There are many reasons we see players in the Arizona Fall League. Perhaps a player missed time with an injury and has missed at-bats or innings to recover. Perhaps the team was required to fill that position as part of the league-wide position requirements. Or perhaps the club just wants to see the player against good competition.
Regardless of the Orioles' motivation for sending catcher Michael Ohlman to the Arizona Fall League, I'm glad they did. I had never seen him play before.
At 6-foot-4, Ohlman is tall for a catcher. He is slightly built for his height, at only 205 pounds. Ohlman can certainly stand to carry some more weight -- especially for catching in the humidity of Camden Yards.
Ohlman attended Lakewood Ranch High School in Bradenton, Fla. He hit .597 with three home runs, four triples, five doubles and 21 RBIs during his senior year. After high school, the O's selected Ohlman in the 11th round of the 2009 First-Year Player Draft. He has shown improvement both offensively and defensively in his four full seasons of Minor League ball.
Ohlman, who is No. 14 on the Orioles' Top 20 Prospects list, has endured his share of adversity and has grown from difficult times in his past. Brett Wagner and Josh Rogers, two very close friends of Ohlman, were killed in an automobile accident on Christmas in 2011. Ohlman still honors their memory with wristbands of the two friends' favorite colors.
On March 6, 2012, Ohlman injured his right shoulder when his truck was cut off by another vehicle as he was on his way to the mall after a workout at the team's Spring Training facility. One month later, Ohlman was suspended 50 games for violating baseball's banned substance regulations.

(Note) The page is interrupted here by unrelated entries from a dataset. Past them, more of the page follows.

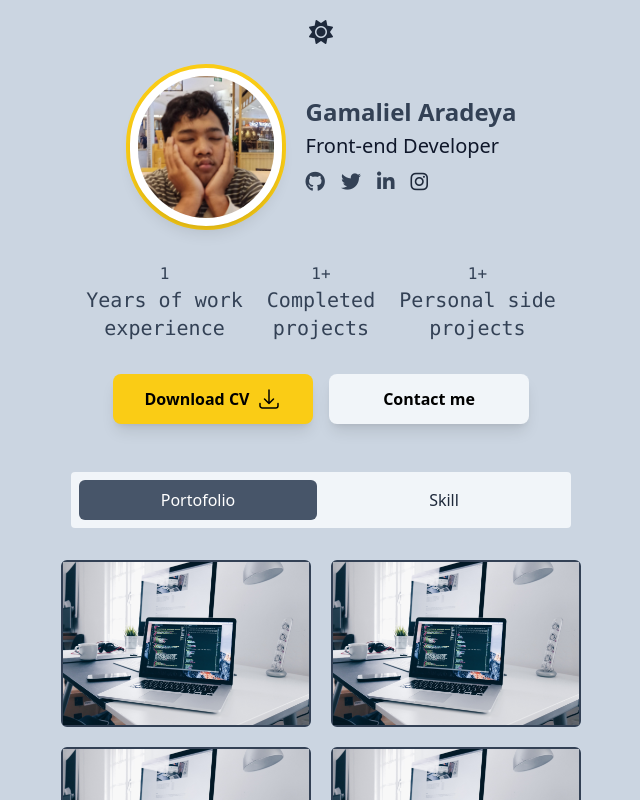
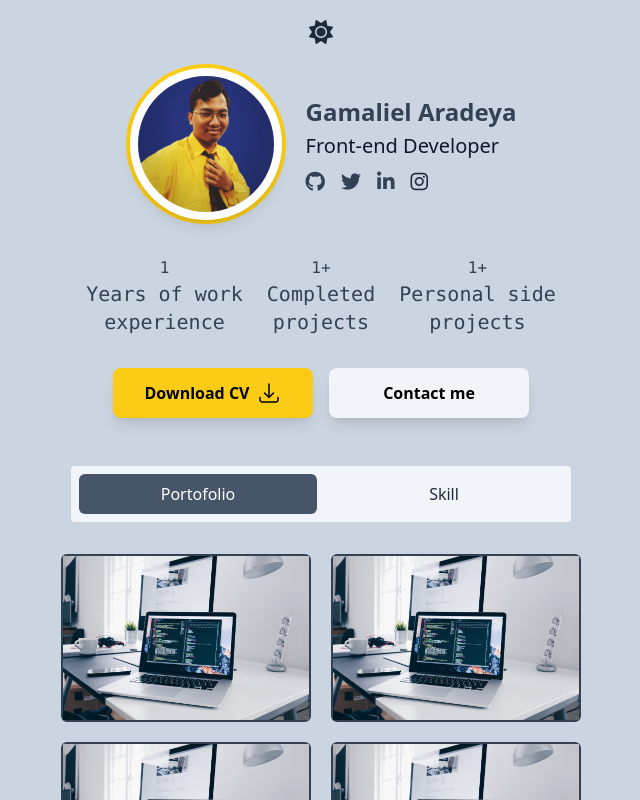
Before and after one commit to Gamalielaradeya/Gamalielaradeya.github.io, a website: page portofolio.html in a window 1280 px wide. Shown: the whole page, without its empty margins (319-959 px from the left). Drawn offline with nearby package versions, Linux system fonts and the light colour scheme.

Commit message:
change profile picture

```diff
--- a/portofolio.html
+++ b/portofolio.html
@@ -32,7 +32,7 @@
             <div class="flex flex-wrap justify-center" id="profile">
                 <div class=" w-40 border-yellow-400 bg-white dark:bg-slate-200 border-4 rounded-full">
                     <img class="p-2 shadow-lg rounded-full max-w-full h-auto align-middle border-none"
-                        src="Gambar/profile.jpeg" alt="orang tampan">
+                        src="Gambar/GambarFormal.jpeg" alt="profil pic">
                 </div>
             </div>
 
```
Also changed, not shown: Gambar/GambarFormal.jpeg (added).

It would appear, however, adversity is behind him. Ohlman has a chance to be a Major League catcher with a loud bat and an ability to play average defense.
Ohlman was recently added to Baltimore's 40-man roster. He is one of four catchers. It means Ohlman is on the club's radar, and he was protected from being claimed in the 2013 Rule 5 Draft in early December. However, there is room for improvement on both sides of the ball.
Being such a big guy, Ohlman doesn't have the quickest feet, and he looks a bit awkward moving that large frame to stop balls in the dirt. It comes with his size. He will have to continue to improve his blocking and footwork. Ohlman's arm is average. I did, however, like the way he took charge of the game and provided good leadership with solid game management.
The real plus with Ohlman comes from his offense. This past season at Class A Advanced Frederick, Ohlman hit 13 home runs and drove in 53 runs. They were both career highs. He went to the plate 424 times and collected 56 walks. Ohlman struck out 93 times, but those free passes were meaningful, as he scored 61 runs. He hit .313, his best as a professional.
Ohlman had great success against left-handed pitching last season. He hit .364 against southpaws, but he wasn't too shabby against righties either. Ohlman delivered a .302 batting average against right-handed pitching. Ten of his homers came against righties.
Defensively, Ohlman threw out 29 percent of the runners trying to steal in 2013 at Frederick. He had eight passed balls.
The O's have a history of tall catchers. Going back to 6-foot-3, 205-pound Gus Triandos, Baltimore has had bigger-than-life backstops. Current catcher Matt Wieters is 6-foot-5 and weighs 240 pounds. Ohlman fits. His frame is almost identical to that of Triandos, who died March 28, 2013. Seen as an outstanding catcher who was named to four All-Star squads, Triandos had a lifetime batting average of .244 in 13 seasons.
The game was different when Triandos played, but Ohlman has some of the same pop in his bat and perhaps even more hitting ability. Wieters' lifetime average is .255 after five seasons.
Ohlman is worth watching as he progresses through the Orioles' system. If he can improve his defense and continue to hit with some pop in his bat, he'll force some decisions regarding his future.
Bernie Pleskoff has served as a professional scout for the Houston Astros and Seattle Mariners. Follow @BerniePleskoff on Twitter. This story was not subject to the approval of Major League Baseball or its clubs.